→ **Assigned task**: Although the entries contain pictures, only their words should be duplicated exactly.

==== Given information

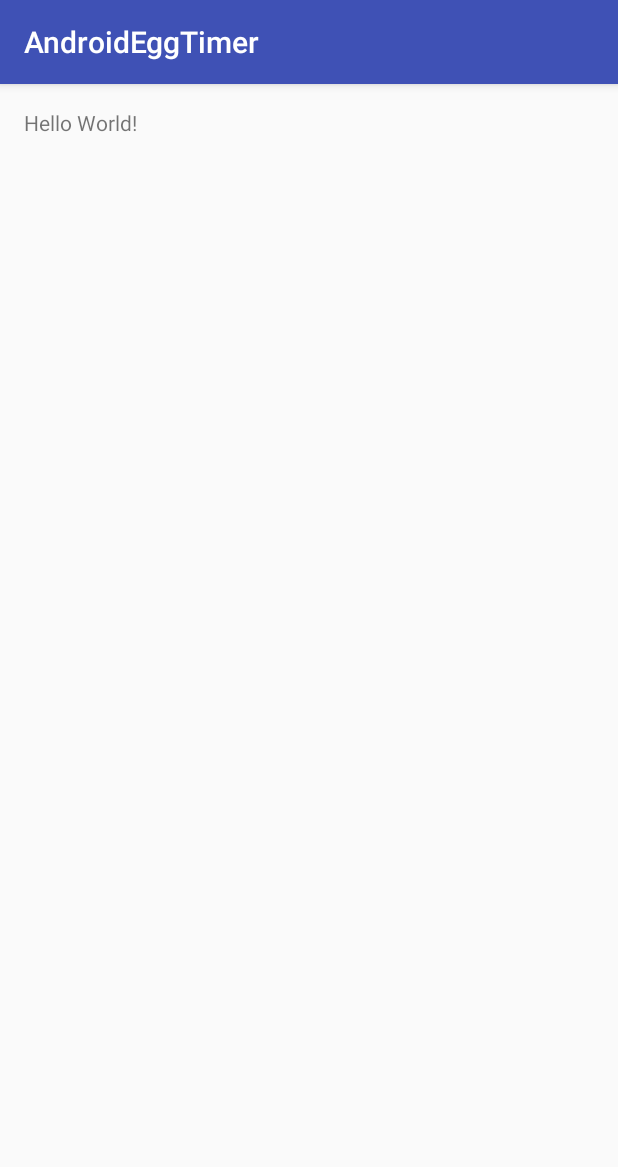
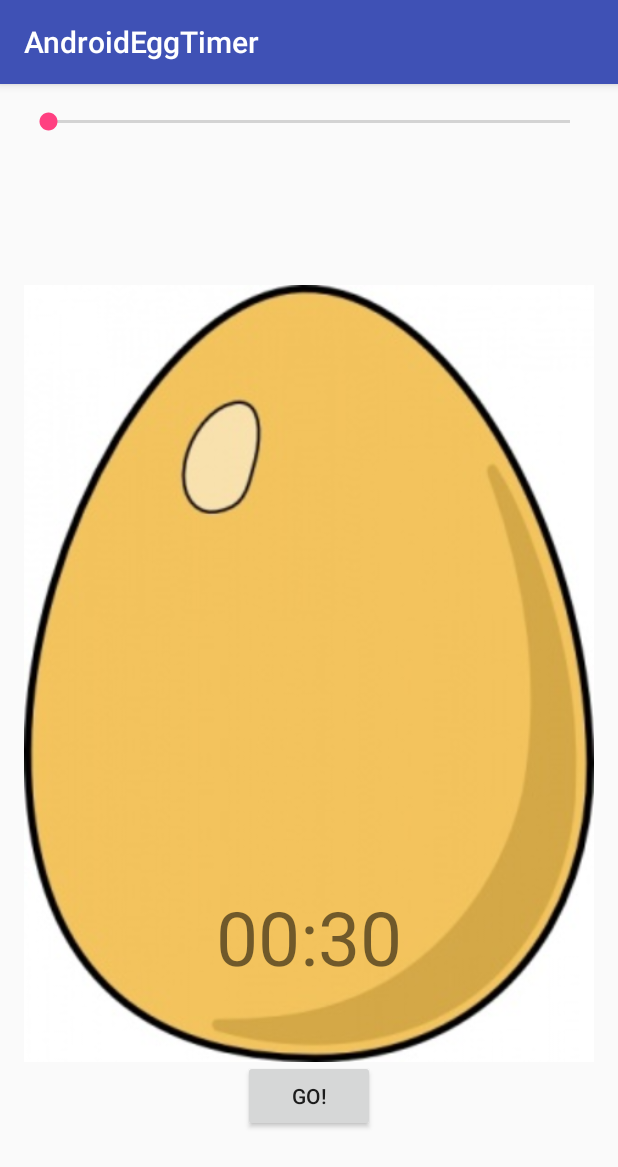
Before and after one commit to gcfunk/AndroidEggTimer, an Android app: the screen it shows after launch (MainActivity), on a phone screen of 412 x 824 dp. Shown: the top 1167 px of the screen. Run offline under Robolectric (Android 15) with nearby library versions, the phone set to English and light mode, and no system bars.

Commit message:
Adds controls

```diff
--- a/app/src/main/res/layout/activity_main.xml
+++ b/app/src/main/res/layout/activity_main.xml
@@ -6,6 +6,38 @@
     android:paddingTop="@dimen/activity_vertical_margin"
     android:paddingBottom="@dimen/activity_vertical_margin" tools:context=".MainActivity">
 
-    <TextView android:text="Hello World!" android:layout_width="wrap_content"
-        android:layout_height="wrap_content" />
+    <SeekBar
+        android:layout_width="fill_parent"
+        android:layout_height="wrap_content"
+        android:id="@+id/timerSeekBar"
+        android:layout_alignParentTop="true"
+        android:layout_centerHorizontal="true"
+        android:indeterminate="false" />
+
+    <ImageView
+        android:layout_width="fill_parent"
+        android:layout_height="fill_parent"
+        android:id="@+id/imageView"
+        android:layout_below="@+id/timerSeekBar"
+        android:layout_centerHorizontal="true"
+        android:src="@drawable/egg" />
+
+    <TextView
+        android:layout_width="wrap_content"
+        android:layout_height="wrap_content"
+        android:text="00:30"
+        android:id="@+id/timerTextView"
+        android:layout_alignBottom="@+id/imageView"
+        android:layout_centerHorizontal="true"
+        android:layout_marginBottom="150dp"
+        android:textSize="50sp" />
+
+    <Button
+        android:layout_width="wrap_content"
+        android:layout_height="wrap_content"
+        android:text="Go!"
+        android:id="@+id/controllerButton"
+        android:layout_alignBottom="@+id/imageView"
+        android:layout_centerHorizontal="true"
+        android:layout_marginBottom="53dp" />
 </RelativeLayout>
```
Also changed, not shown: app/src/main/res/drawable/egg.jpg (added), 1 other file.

========

→ **Result**:
Before and after one commit to gcfunk/AndroidEggTimer, an Android app: the screen it shows after launch (MainActivity), on a phone screen of 412 x 824 dp. Shown: the top 1167 px of the screen. Run offline under Robolectric (Android 15) with nearby library versions, the phone set to English and light mode, and no system bars.

Commit message:
Adds controls

```diff
--- a/app/src/main/res/layout/activity_main.xml
+++ b/app/src/main/res/layout/activity_main.xml
@@ -6,6 +6,38 @@
     android:paddingTop="@dimen/activity_vertical_margin"
     android:paddingBottom="@dimen/activity_vertical_margin" tools:context=".MainActivity">
 
-    <TextView android:text="Hello World!" android:layout_width="wrap_content"
-        android:layout_height="wrap_content" />
+    <SeekBar
+        android:layout_width="fill_parent"
+        android:layout_height="wrap_content"
+        android:id="@+id/timerSeekBar"
+        android:layout_alignParentTop="true"
+        android:layout_centerHorizontal="true"
+        android:indeterminate="false" />
+
+    <ImageView
+        android:layout_width="fill_parent"
+        android:layout_height="fill_parent"
+        android:id="@+id/imageView"
+        android:layout_below="@+id/timerSeekBar"
+        android:layout_centerHorizontal="true"
+        android:src="@drawable/egg" />
+
+    <TextView
+        android:layout_width="wrap_content"
+        android:layout_height="wrap_content"
+        android:text="00:30"
+        android:id="@+id/timerTextView"
+        android:layout_alignBottom="@+id/imageView"
+        android:layout_centerHorizontal="true"
+        android:layout_marginBottom="150dp"
+        android:textSize="50sp" />
+
+    <Button
+        android:layout_width="wrap_content"
+        android:layout_height="wrap_content"
+        android:text="Go!"
+        android:id="@+id/controllerButton"
+        android:layout_alignBottom="@+id/imageView"
+        android:layout_centerHorizontal="true"
+        android:layout_marginBottom="53dp" />
 </RelativeLayout>
```
Also changed, not shown: app/src/main/res/drawable/egg.jpg (added), 1 other file.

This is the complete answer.